“This is the first time that the allegations have been about physical rather than verbal harassment. These are much more serious charges that require Cain to provide a more specific explanation than a blanket denial,” said Daniel Schnur, who advised Sen. John McCain’s 2000 presidential campaign but is uncommitted in the 2012 contest.
Mississippi Gov. Haley Barbour told the conservative magazine National Review on Monday: “If there is any substance to the claims, if the American people believe that somebody abused women, they are not going to elect him or her president.
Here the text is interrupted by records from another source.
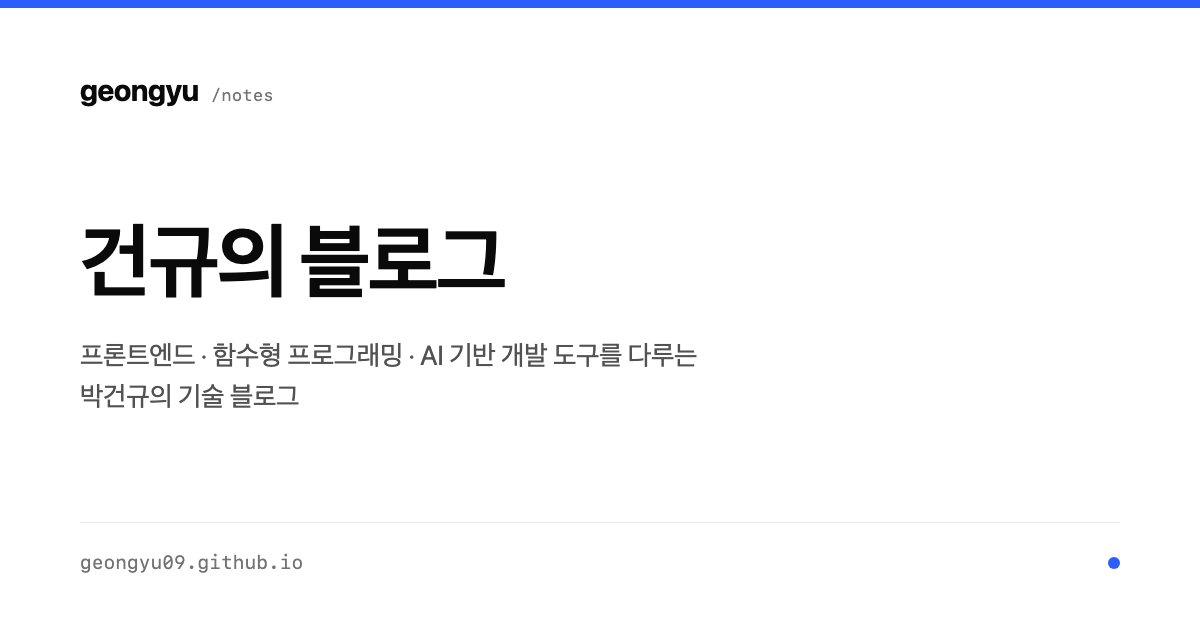
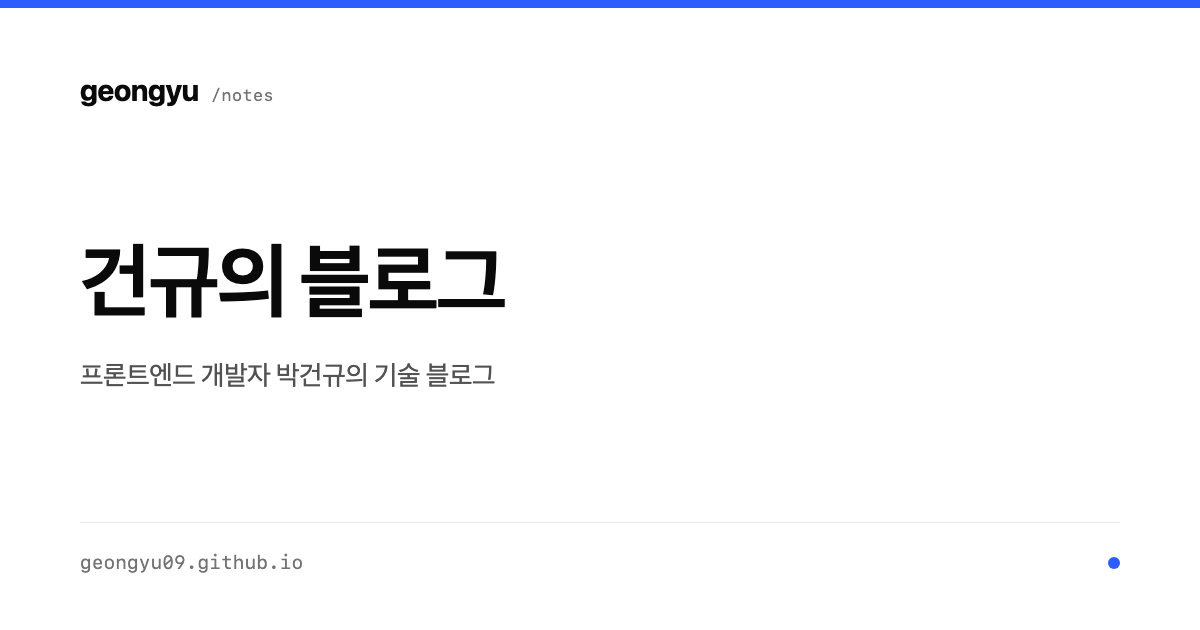
fix: 사이트 설명 문구 간결하게 수정
사이트 설명을 '프론트엔드 개발자 박건규의 기술 블로그입니다.'로
줄이고, 문구가 반영된 OG 이미지와 RSS 피드를 재생성하였습니다.

Changed region(s): [[0.0617, 0.3619, 0.4317, 0.5127], [0.0617, 0.5429, 0.5858, 0.6635]]

diff --git a/src/constants/site/index.ts b/src/constants/site/index.ts
@@ -1,8 +1,7 @@
 const SITE = {
   URL: 'https://geongyu09.github.io',
   TITLE: '건규의 블로그',
-  DESCRIPTION:
-    '프론트엔드·함수형 프로그래밍·AI 기반 개발 도구를 다루는 박건규의 기술 블로그입니다.',
+  DESCRIPTION: '프론트엔드 개발자 박건규의 기술 블로그입니다.',
   OG_IMAGE: '/assets/og-image.png',
   AUTHOR: {
     name: '박건규',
If this were taken as being true, and people believe it’s true, then I don’t think that can be overcome.”
The initial allegations against Cain — dating to the 1990s, when he was chief executive of the National Restaurant Association — were general and unspecific, and Cain denied them.
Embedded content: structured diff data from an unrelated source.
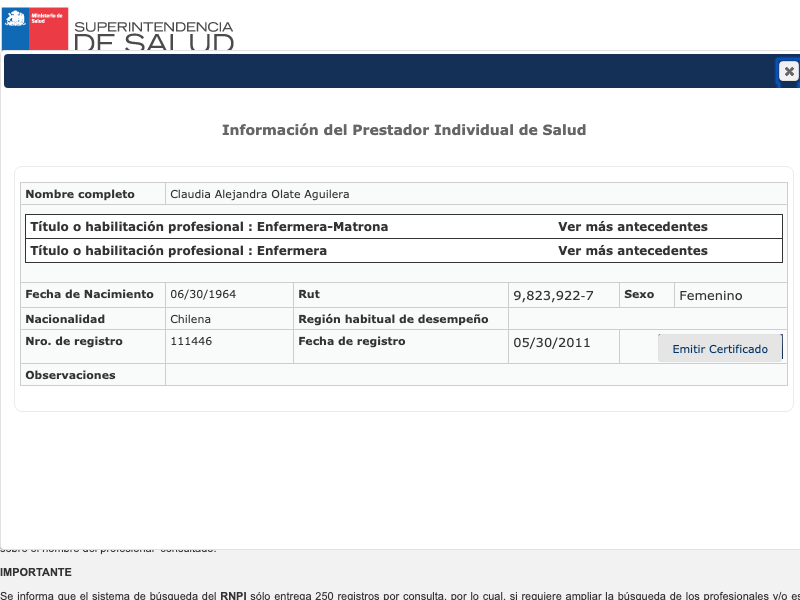
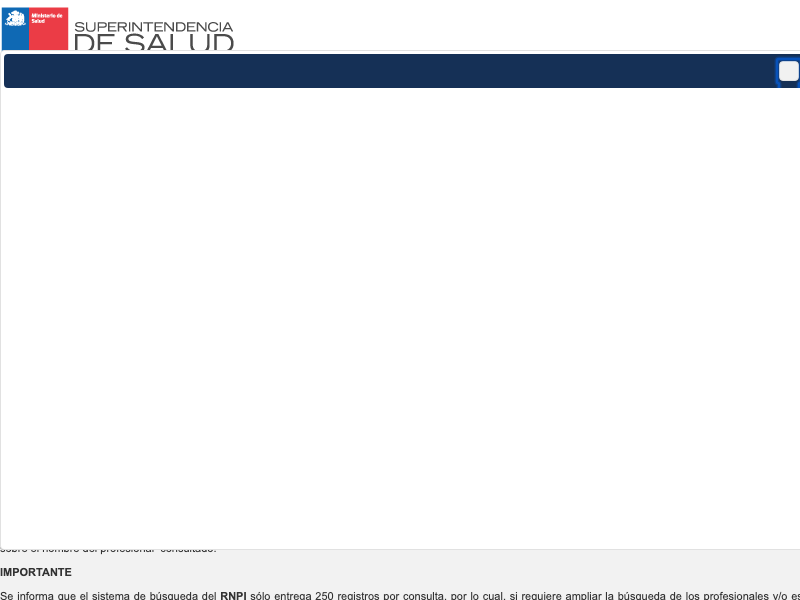
add seconds to continue pupeeter

diff --git a/src/routes/users.js b/src/routes/users.js
@@ -91,11 +91,11 @@ router.get('/getInfoNew', async (req, res) => {
 
             await page.waitForSelector('.showDoc');
             await page.click('.showDoc');
-            await page.waitForSelector('#certPres');
+            // await page.waitForSelector('#certPres');
             // await page.focus('#certPres');
             await page.screenshot({ path: 'certificado.png' });
 
-
+            page.waitFor(4000);
             const data = await page.$$eval('table tr td', tds => tds.map((td) => {
                 return td.innerText;
             }));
Sharon Bialek changed that Monday with a nationally televised news conference in which she accused Cain of groping her and trying to force her into a sexual act.
Cain’s campaign issued another denial but did not respond directly to Bialek’s claims: “All allegations of harassment against Mr. Cain are completely false,” said J.D. Gordon, a Cain spokesman. “Mr. Cain has never harassed anyone.” Gordon characterized Bialek’s charges as “bogus attacks.”
Cain himself went on ABC’s ‘Jimmy Kimmel Live’ Monday night to vow he is “taking this [accusation] head on.” “There’s not an ounce of truth in all of these allegations,” he declared, but they seem to be altering the political calculus for the candidate.
“This changes the dynamic of the situation,” said Craig Robinson, a longtime Republican operative in Iowa who runs a political blog there. “Last week, the defenders of Herman were saying these are all anonymous people. Now we have a woman who has come forward in pretty plain language about what went on. He can’t just blame the media on this one.”
As the news of sexual harassment charges filed against Cain in the 1990s emerged last week, many conservatives blasted the accusations as anonymous sniping against a leading Republican contender and blamed the “liberal media.”
But Bialek’s comments will almost certainly force the former Godfather’s Pizza chief executive to offer his own version of his interactions with the woman, Republicans say. And the continuing focus on alleged sexual harassment in his past could push conservative voters who galvanized behind Cain to defect. That could significantly reorder the already topsy-turvy GOP race that has been defined by sudden surges by different candidates in opinion polls, followed by equally sudden collapses or setbacks.